Search the material below for the word "version". Copy every line that has it.

[[ DATA SUPPLIED open ]]

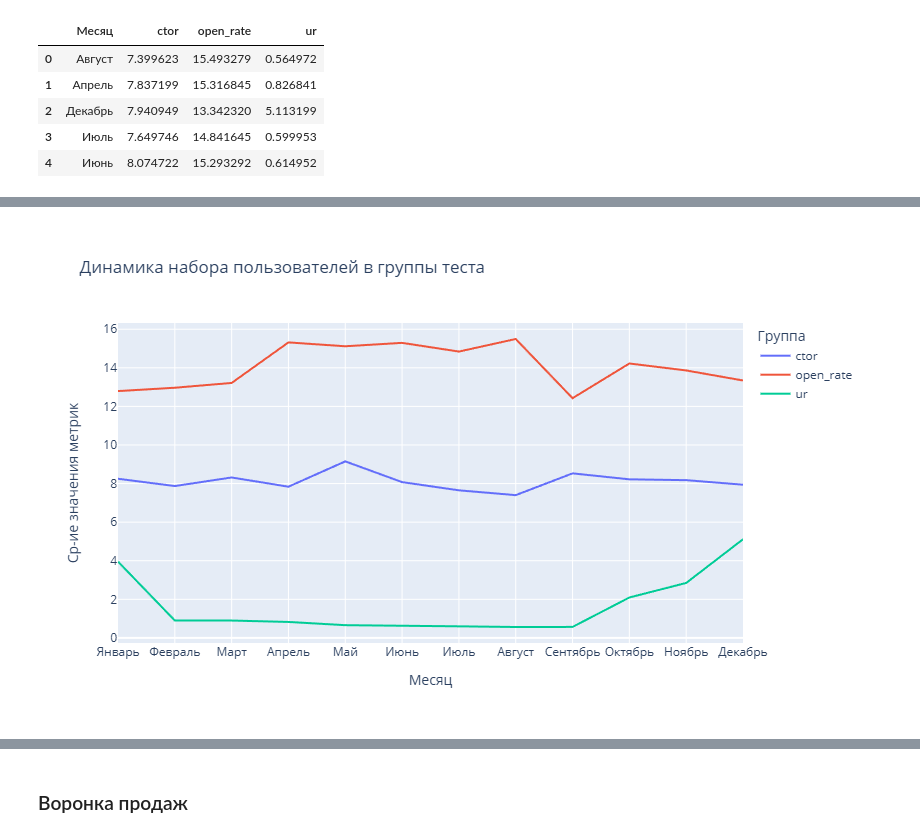
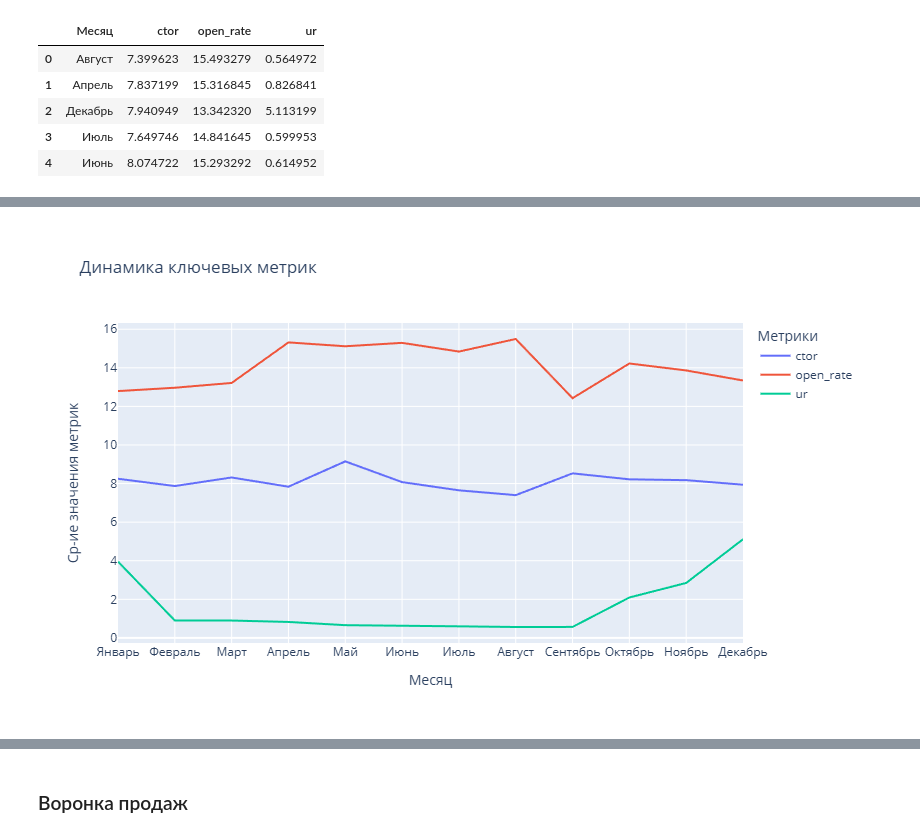
Before and after one commit to A-Goncharov93/mailfit, a Jupyter notebook: mailfit_test.ipynb, the cells around one changed output, grey strips where cells are left out. Cells and saved outputs as stored; diff of their text form; code cells hidden in the pictures.

```diff
--- a/mailfit_test.ipynb
+++ b/mailfit_test.ipynb
@@ -231,11 +231,11 @@ dynamics['Месяц'] = pd.Categorical(dynamics['Месяц'], categories=month
 fig = px.line(dynamics.sort_values('Месяц'),
               x="Месяц",
               y=dynamics.columns,
-              title="Динамика набора пользователей в группы теста")
+              title="Динамика ключевых метрик")
 
 fig.update_layout(width=800, height=500,
                   hoverlabel=dict(font_color="white"),
-                 legend_title='Группа')
+                 legend_title='Метрики')
 
 fig.update_xaxes(title='Месяц')
 fig.update_yaxes(title='Ср-ие значения метрик')
@@ -246 +245 @@ fig.show()
-[figure, old version]
+[figure, new version]
```
Also changed, not shown: parts of 8 cells of this notebook.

[[ DATA SUPPLIED closed ]]

> **YOUR RESPONSE**:
-[figure, old version]
+[figure, new version]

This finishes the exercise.